Material for this task below:
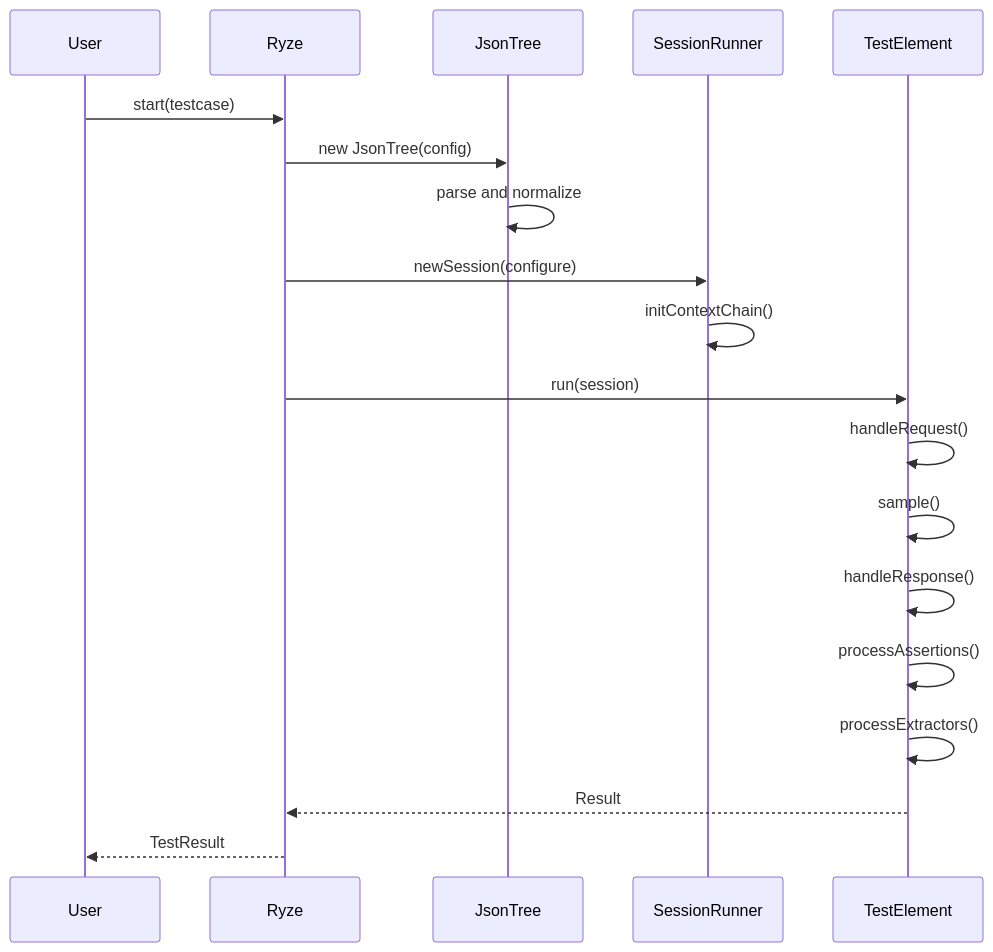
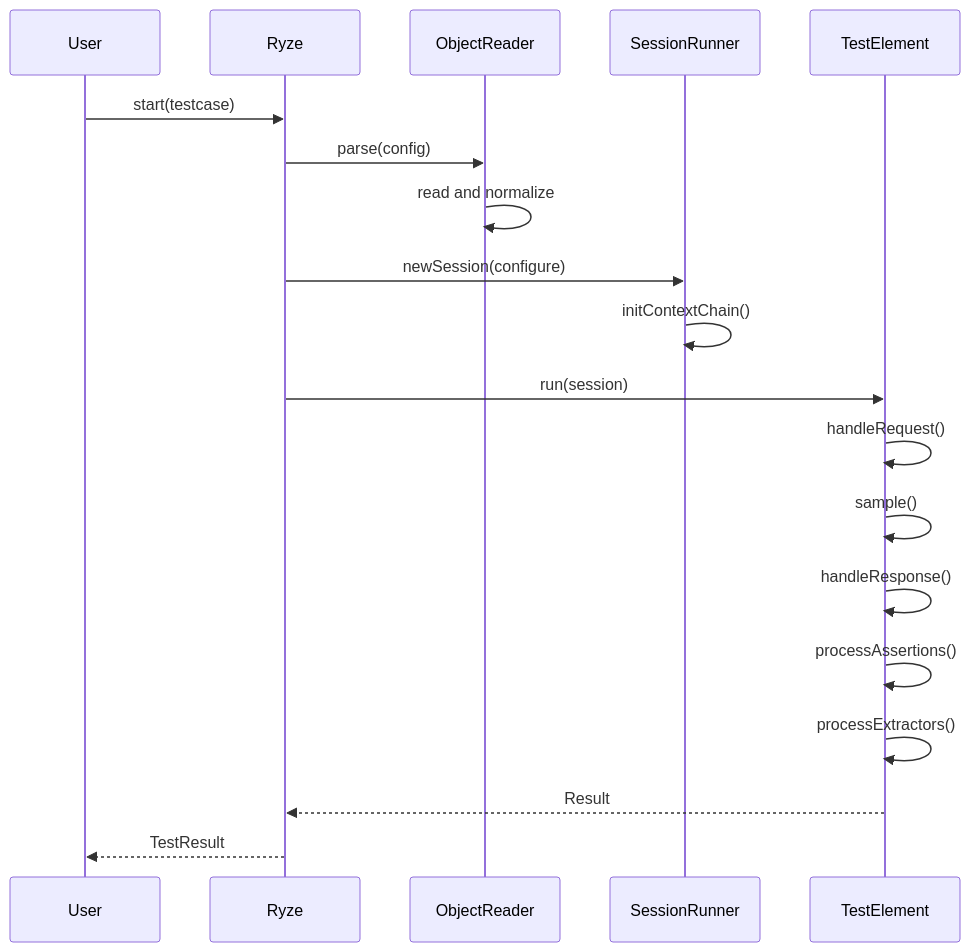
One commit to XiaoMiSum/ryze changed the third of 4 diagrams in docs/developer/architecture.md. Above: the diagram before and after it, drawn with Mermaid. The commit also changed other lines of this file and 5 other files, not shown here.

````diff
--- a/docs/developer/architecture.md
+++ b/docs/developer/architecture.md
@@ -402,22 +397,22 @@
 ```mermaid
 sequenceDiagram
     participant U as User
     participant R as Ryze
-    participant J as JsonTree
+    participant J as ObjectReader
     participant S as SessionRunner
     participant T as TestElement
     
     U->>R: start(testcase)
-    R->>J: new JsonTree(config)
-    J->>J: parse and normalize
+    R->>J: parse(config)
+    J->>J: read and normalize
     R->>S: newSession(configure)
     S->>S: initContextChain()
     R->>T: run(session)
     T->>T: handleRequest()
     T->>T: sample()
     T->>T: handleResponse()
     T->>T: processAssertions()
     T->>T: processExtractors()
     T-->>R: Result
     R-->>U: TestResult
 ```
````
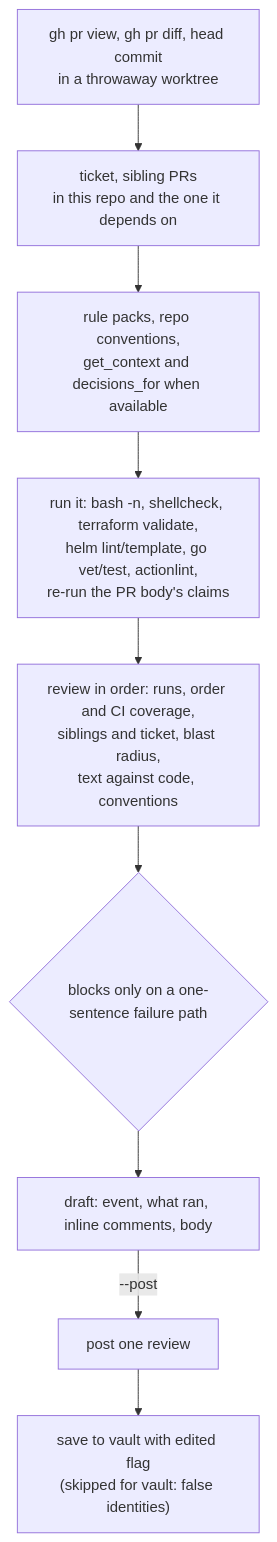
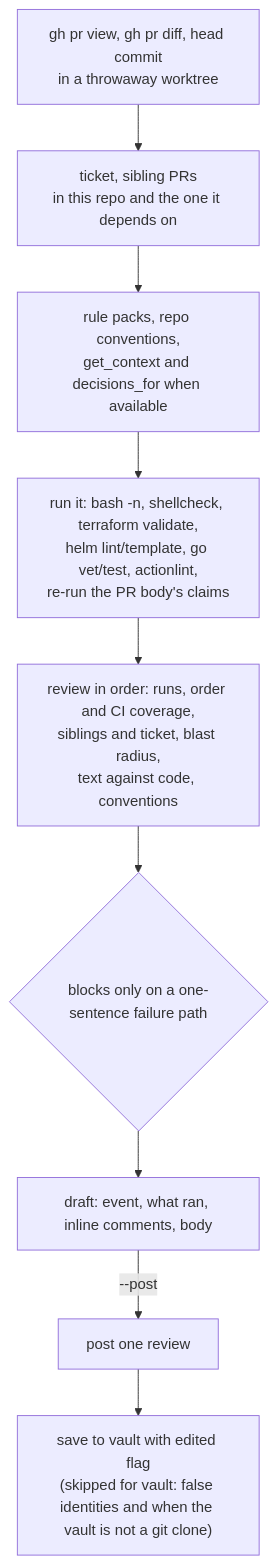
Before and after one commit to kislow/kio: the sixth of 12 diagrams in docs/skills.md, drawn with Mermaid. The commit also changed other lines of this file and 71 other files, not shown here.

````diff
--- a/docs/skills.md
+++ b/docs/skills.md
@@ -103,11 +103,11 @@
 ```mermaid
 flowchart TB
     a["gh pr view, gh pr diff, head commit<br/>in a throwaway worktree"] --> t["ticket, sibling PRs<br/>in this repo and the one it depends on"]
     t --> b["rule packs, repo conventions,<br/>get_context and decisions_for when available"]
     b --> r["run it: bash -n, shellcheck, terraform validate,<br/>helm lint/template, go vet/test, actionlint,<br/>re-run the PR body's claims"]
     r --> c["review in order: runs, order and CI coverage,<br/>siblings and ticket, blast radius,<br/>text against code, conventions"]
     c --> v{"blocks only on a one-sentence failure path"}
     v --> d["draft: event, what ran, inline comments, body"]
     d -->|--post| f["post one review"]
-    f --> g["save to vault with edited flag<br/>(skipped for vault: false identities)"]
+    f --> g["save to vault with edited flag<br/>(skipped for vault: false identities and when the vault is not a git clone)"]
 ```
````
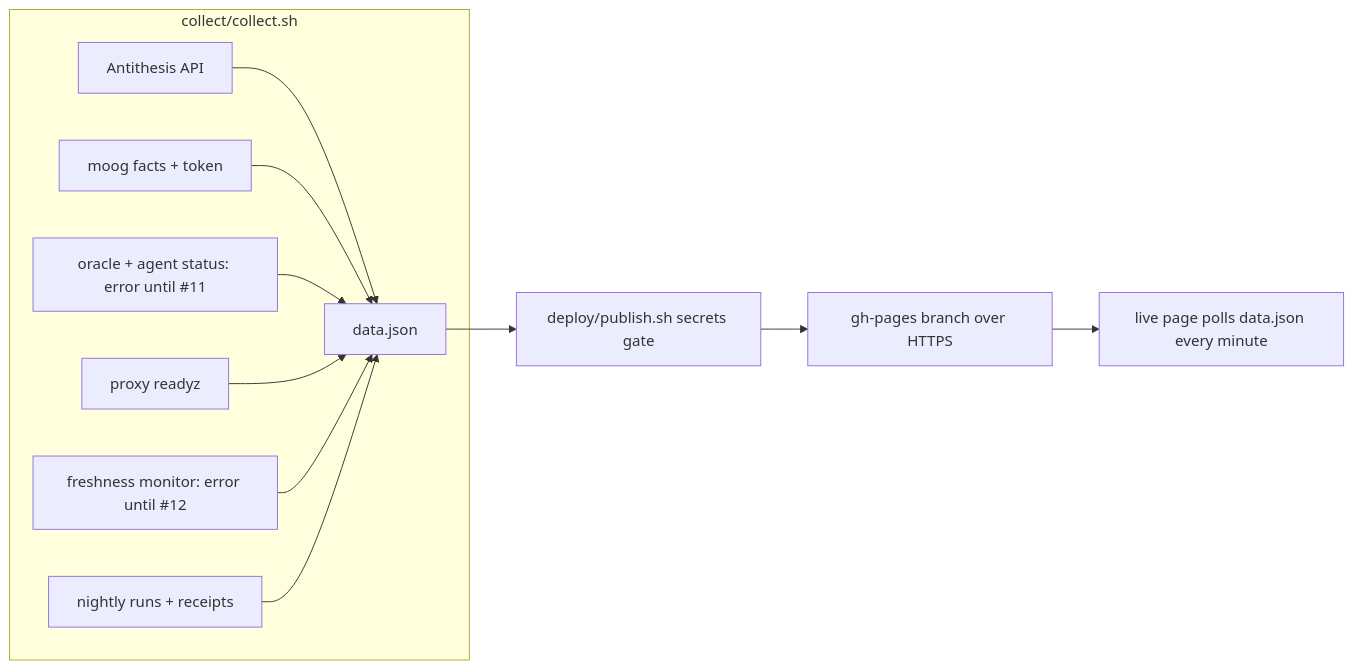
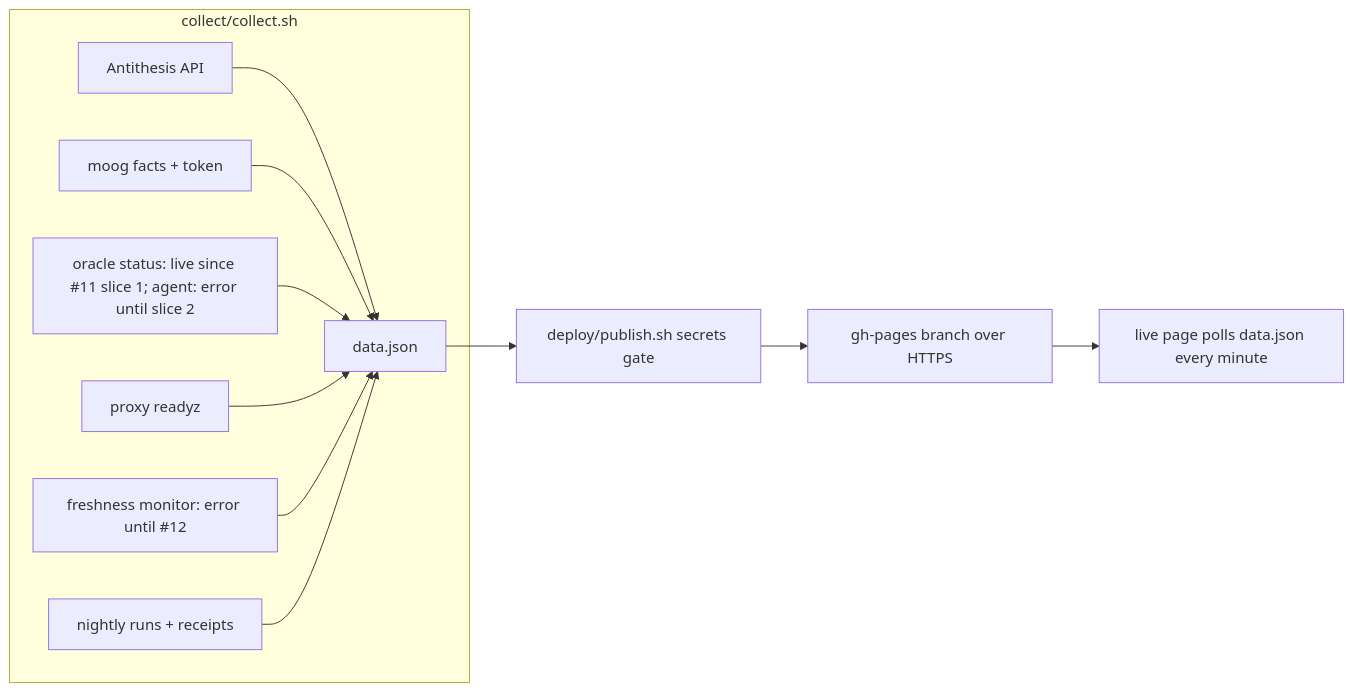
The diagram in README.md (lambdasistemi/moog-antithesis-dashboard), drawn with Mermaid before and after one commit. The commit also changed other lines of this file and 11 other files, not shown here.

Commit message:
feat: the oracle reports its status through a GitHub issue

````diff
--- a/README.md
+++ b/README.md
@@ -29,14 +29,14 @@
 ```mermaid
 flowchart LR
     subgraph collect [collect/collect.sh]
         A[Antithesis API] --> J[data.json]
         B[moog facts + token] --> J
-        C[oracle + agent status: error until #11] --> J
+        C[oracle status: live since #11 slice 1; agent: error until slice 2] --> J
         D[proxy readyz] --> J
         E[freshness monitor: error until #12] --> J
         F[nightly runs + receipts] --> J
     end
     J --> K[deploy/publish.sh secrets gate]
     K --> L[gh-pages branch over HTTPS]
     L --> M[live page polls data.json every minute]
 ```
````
End of Material for this task.
In how many lines of the entries does "error" appear? Reply with only the number.

Task result | 3